Did I cringe when I read that statement? I hope so—otherwise I, like many other publishers would be living in denial. Every serious publisher is well aware that it’s not the brass ring of a best seller but something else far more significant that motivates us to dedicate ourselves to delivering quality books.
We “secular priests” are also deeply committed to the backlist: preservation of the written word. If only one person finds value in a book that is out of print, it is worth the effort to re-issue that work and make it available.
Epstein’s backlist mission began with the creation of paperback books, which cost less and were also easier on the publishers’ budget. However, paperbacks still required print runs that often led to out of print books and investments in inventory and warehousing.
Print on Demand – Backlist Bonanza
The major breakthrough occurred when digital technologies burst into the marketplace and print on demand became a reality.
As a writer who signed a contract with one of the major publishers for a book that was censored shortly after it appeared, and as a publisher who opened one of the first “traditional” online publishing companies in 2000, I knew we were on the brink of a book industry revolution. I realized that digital on demand production and delivery technologies were a way to save the backlist… and also distribute censored books to a public hungry for the truth. The Internet was a refreshingly free and open venue where it seemed possible to avoid censorship and book banning—at least for awhile.
“Books written last year, ten years or a hundred years ago will always be available, thanks to print on demand,” I wrote in newsletters and press releases that described the Dandelion vision.
I recalled looking forward to a time when we would be able to provide one-off book buying and seamless order and fulfillment from a shopping cart website.
Colleagues thought I was crazy. “It’ll never happen,” they retorted.
“And then,” I added, ignoring their rebuttals, “one day someone will come up with a portable print on demand machine that will print books a minute at a time. Like a jukebox, the buyer will punch in the letter and number code, press the ‘Start’ button and out of the chute will slide a perfectly produced paperback book. We can then place these glorified printers in bookstores, coffee houses, libraries… wherever people want to read, discuss and buy books.”
“It’ll never happen,” my colleagues repeated.
Today, thanks to Jason Epstein’s Espresso Book Making Machine® and his mission to save the backlist, it has happened… and all the nay-sayers are now jumping on the bandwagon.
Do your research
Once your manuscript is finished and ready to go into production, do your homework before deciding how you want to publish it.
In the checklist below I’ve separated book and article publishing, since you may wish to do both. I certainly encourage publishing articles as well as full-length manuscripts, especially if they’ll give you good name exposure that could help promote your book as well as your company.
- Study the book industry.
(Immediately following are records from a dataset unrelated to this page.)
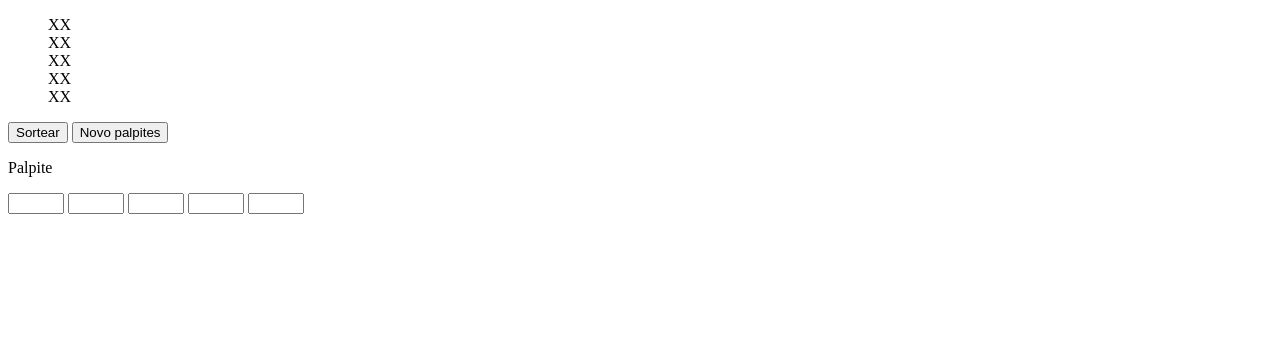
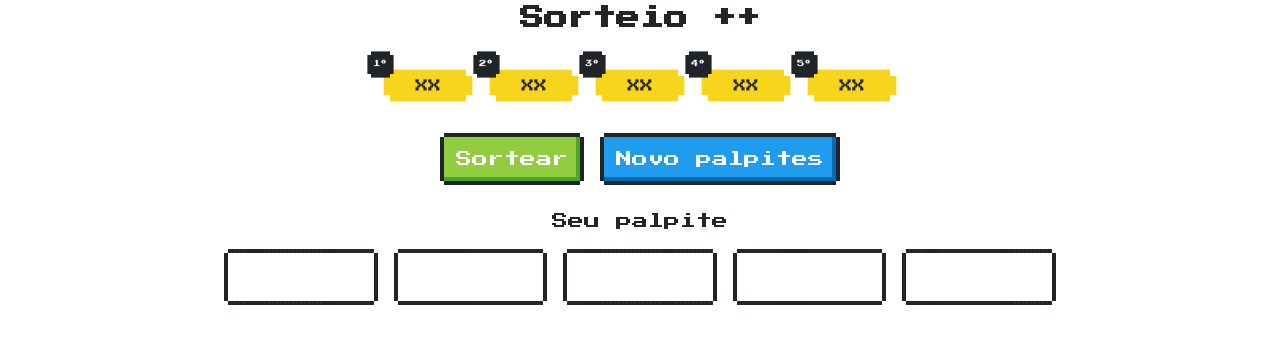
Before and after one commit to italodea/sorteio, a plain HTML site: page index.html in a window 1280 px wide. Drawn offline with nearby package versions, Linux system fonts and the light colour scheme.

Commit message:
adição de novo estilo usando snes css

```diff
--- a/index.html
+++ b/index.html
@@ -2,11 +2,52 @@
 <html>
 <head>
 	<meta charset="utf-8">
-	<link rel="stylesheet" type="text/css" href="css/estilo.css">
-	<title>Bingo</title>
+	<!-- nes css -->
+	<link href="https://unpkg.com/nes.css@2.2.0/css/nes.min.css" rel="stylesheet" />
+
+	<!-- fonte pixelada (sem caracteres acentuados)-->
+	<link href="https://fonts.googleapis.com/css?family=Press+Start+2P" rel="stylesheet">
+
+	<title>Sorteio ++</title>
+
+	 <style>
+      html, body, pre, code, kbd, samp {
+          font-family: 'Press Start 2P';
+      }
+    </style>
+
 </head>
 <body>
-	<div>
+
+
+	<center>
+		<h2>Sorteio ++</h2>
+	<br>
+	<a href="#" class="nes-badge is-icon">
+  		<span class="is-dark">1º</span>
+  		<span class="is-warning" id="valor1">XX</span>
+	</a>
+	<a href="#" class="nes-badge is-icon">
+  		<span class="is-dark">2º</span>
+  		<span class="is-warning" id="valor2">XX</span>
+	</a>
+	<a href="#" class="nes-badge is-icon">
+  		<span class="is-dark">3º</span>
+  		<span class="is-warning" id="valor3">XX</span>
+	</a>
+	<a href="#" class="nes-badge is-icon">
+  		<span class="is-dark">4º</span>
+  		<span class="is-warning" id="valor4">XX</span>
+	</a>
+	<a href="#" class="nes-badge is-icon">
+  		<span class="is-dark">5º</span>
+  		<span class="is-warning" id="valor5">XX</span>
+	</a>
+
+
+
+
+	<!-- <div>
 		<ul type="none">
 			<li id="valor1"> XX</li>
 			<li id="valor2"> XX</li>
@@ -14,22 +55,38 @@
 			<li id="valor4"> XX</li>
 			<li id="valor5"> XX</li>
 		</ul>
-	</div>
-	<button onclick="aleatorizar(50)">Sortear</button>
+	</div> -->
+	<br>
+	<br>
+	<button onclick="aleatorizar(50)"  class="nes-btn is-success">Sortear</button>
 
 
-	<button onclick="novoJogador()">Novo palpites</button>
-
+	<button onclick="novoJogador()"  class="nes-btn is-primary">Novo palpites</button>
+	<br>
+	<br>
 	<div id="palpites">
-		<p>Palpite</p>
+		<p>Seu palpite</p>
 		<span id="palpite">
-			<input type="number" min="1" max="50">
-			<input type="number" min="1" max="50">
-			<input type="number" min="1" max="50">
-			<input type="number" min="1" max="50">
-			<input type="number" min="1" max="50">
+			<div class="nes-field is-inline" style="width: 12%; display: inline-block;">
+  				<input type="number" class="nes-input teste" min="1" max="50">
+  			</div>
+  			<div class="nes-field is-inline" style="width: 12%; display: inline-block;">
+  				<input type="number" class="nes-input" min="1" max="50">
+  			</div>
+  			<div class="nes-field is-inline" style="width: 12%; display: inline-block;">
+  				<input type="number" class="nes-input" min="1" max="50">
+  			</div>
+  			<div class="nes-field is-inline" style="width: 12%; display: inline-block;">
+  				<input type="number" class="nes-input" min="1" max="50">
+  			</div>
+  			<div class="nes-field is-inline" style="width: 12%; display: inline-block;">
+  				<input type="number" class="nes-input" min="1" max="50">
+  			</div>
+  			<br>
+  			<br>
 		</span>
 	</div>
+	</center>
 	<script type="text/javascript" src="script.js"></script>
 </body>
 </html>
```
Learn everything there is to know about publishing.
- Research industries related to book publishing (audio books, ebooks, films, etc.).
- Visit many publishing websites.
- Become familiar with book industry associations (Literary Marketplace, Publishers Marketing Association, etc.).
- Join writing and publishing forums.
- Learn how to write a book proposal.
- Learn how to develop a media kit.
- Interview authors to learn how they publish.
- Interview literary agents.
- Interview publishers and editors.
- Be sure to check out my websites at DandelionBooks.com and ghostwritercaroladler.com.
- Feel free to contact me with your questions and concerns.